Kalliope On Line Poetry Workshop Banner




Join Us





Please sign our Guestbook


Cinquains: Substituting Sentences for Syllables

Like lunes, there are two forms of cinquain: a syllable-counting form and a word-counting form. Since much confusion resulted when I described both forms of the lune at once, I described only the syllable-count cinquain in my first primer on cinquains. Now that a number of you have done the syllable-count cinquains, and critiqued them -- here's the alternatives:

Word-Pattern 1:

Line 1: one word (may be the title)
Line 2: two words (describing the title)
Line 3: three words (an action)
Line 4: four words (a feeling)
Line 5: one word (referring to the title)

And here's a second word-pattern -- don't get confused now. :)

Word-Pattern 2:

Line 1: subject word (noun)
Line 2: two descriptive words (adjectives)
Line 3: three action words (verbs)
Line 4: four-word sentence
Line 5: one word that is a synonym for the word in line 1 or one word that sums it up.

Like the lune, the word-form alternative was developed by poets working with children -- but has caught on with other poets.

So let's try it ...

EXERCISE: Word Count Cinquain

Write one or more cinquains in each of the word-count patterns.

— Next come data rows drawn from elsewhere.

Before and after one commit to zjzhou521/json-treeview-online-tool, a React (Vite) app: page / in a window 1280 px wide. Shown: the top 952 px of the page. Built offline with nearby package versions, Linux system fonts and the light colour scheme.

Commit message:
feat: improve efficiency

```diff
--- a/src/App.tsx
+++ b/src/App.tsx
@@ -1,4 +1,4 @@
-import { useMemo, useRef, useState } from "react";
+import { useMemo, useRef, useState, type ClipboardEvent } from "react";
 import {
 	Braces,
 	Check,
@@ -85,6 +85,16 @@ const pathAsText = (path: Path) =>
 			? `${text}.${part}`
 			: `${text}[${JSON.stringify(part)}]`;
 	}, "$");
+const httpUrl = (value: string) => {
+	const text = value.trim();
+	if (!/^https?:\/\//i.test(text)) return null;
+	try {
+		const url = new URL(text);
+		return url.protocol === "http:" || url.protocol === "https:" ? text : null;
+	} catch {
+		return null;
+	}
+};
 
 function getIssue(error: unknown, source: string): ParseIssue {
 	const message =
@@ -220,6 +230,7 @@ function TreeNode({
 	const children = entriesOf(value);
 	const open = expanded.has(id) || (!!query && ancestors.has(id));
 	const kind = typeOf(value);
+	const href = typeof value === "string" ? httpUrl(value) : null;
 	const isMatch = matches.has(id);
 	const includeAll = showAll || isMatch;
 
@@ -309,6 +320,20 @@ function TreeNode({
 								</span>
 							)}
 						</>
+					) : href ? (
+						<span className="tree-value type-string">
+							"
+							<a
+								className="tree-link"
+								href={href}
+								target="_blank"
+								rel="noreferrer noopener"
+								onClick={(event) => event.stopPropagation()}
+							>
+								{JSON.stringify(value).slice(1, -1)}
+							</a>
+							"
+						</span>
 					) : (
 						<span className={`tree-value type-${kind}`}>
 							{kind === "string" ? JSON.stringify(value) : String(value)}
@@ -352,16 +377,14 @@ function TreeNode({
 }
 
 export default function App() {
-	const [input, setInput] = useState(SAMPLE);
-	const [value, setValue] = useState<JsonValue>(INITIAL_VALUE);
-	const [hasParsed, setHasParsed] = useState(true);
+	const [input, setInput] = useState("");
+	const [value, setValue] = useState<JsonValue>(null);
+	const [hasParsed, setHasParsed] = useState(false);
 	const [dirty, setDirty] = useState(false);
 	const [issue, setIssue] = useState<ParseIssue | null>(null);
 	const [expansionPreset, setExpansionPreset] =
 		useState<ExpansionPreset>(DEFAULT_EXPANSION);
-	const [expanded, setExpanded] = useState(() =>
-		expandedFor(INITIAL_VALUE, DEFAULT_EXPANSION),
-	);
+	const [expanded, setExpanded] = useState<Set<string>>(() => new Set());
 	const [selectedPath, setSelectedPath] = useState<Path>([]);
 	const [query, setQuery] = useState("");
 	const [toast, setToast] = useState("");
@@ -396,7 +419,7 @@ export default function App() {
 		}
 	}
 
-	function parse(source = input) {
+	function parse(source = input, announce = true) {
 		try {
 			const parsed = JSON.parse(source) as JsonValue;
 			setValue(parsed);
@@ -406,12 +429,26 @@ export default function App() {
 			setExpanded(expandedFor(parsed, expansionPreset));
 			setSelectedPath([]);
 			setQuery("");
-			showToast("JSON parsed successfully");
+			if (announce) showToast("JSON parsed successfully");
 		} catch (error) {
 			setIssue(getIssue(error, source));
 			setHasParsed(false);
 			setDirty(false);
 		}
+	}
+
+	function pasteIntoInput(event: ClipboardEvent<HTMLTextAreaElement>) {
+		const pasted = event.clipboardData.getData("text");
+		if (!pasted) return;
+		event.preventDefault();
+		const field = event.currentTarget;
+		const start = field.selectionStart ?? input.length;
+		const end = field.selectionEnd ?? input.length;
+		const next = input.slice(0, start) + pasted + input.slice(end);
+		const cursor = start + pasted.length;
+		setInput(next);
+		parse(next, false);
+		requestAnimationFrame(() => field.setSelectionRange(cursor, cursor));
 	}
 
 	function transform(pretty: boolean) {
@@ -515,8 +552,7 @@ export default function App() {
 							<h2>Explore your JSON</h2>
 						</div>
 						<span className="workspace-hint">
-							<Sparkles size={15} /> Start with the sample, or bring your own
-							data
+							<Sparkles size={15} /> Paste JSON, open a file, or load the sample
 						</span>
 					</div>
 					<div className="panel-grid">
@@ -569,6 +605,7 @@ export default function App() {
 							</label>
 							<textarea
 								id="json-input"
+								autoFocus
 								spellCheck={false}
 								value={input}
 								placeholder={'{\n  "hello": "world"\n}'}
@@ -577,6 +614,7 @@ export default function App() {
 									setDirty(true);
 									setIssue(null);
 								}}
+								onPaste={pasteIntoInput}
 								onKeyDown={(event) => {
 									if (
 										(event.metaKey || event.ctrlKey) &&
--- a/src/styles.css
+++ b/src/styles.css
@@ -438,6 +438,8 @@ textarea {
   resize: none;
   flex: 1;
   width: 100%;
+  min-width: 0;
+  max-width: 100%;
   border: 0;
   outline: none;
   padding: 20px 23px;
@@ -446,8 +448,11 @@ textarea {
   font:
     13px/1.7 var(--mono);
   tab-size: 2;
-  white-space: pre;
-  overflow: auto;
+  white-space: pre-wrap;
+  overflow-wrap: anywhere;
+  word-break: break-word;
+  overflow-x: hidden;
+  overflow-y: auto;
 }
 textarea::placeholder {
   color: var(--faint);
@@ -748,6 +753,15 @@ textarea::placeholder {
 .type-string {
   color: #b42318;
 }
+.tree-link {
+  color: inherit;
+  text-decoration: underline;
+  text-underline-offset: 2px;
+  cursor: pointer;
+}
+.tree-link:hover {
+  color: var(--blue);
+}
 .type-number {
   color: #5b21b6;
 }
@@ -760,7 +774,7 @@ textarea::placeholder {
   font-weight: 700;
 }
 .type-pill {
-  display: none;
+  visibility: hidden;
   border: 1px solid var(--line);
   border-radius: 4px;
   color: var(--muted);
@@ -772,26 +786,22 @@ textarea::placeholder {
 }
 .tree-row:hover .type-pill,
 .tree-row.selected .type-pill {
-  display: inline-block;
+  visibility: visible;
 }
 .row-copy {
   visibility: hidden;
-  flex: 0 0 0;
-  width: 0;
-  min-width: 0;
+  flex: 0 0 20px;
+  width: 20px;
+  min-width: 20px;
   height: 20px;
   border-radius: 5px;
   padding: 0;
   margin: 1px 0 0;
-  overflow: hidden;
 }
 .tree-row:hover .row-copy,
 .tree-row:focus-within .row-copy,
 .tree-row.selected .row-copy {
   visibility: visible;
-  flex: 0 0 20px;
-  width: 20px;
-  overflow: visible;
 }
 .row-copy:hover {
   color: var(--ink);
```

The basic focus for critique is whether the poem fit the form. We won't have the confusion due to regional pronunciations over "is that a two-syllable word or a three-syllable word" :) but now we get to debate over "is that a verb or a noun?" With the things that corporation-speak and advertising have done to the language lately, that might generate some confusion. I am curious to find out if we can all agree on what nouns, adjectives and verbs are. :)

A good web-reference on cinquain is the AHA! Poetry Cinquain Homepage.

Write On!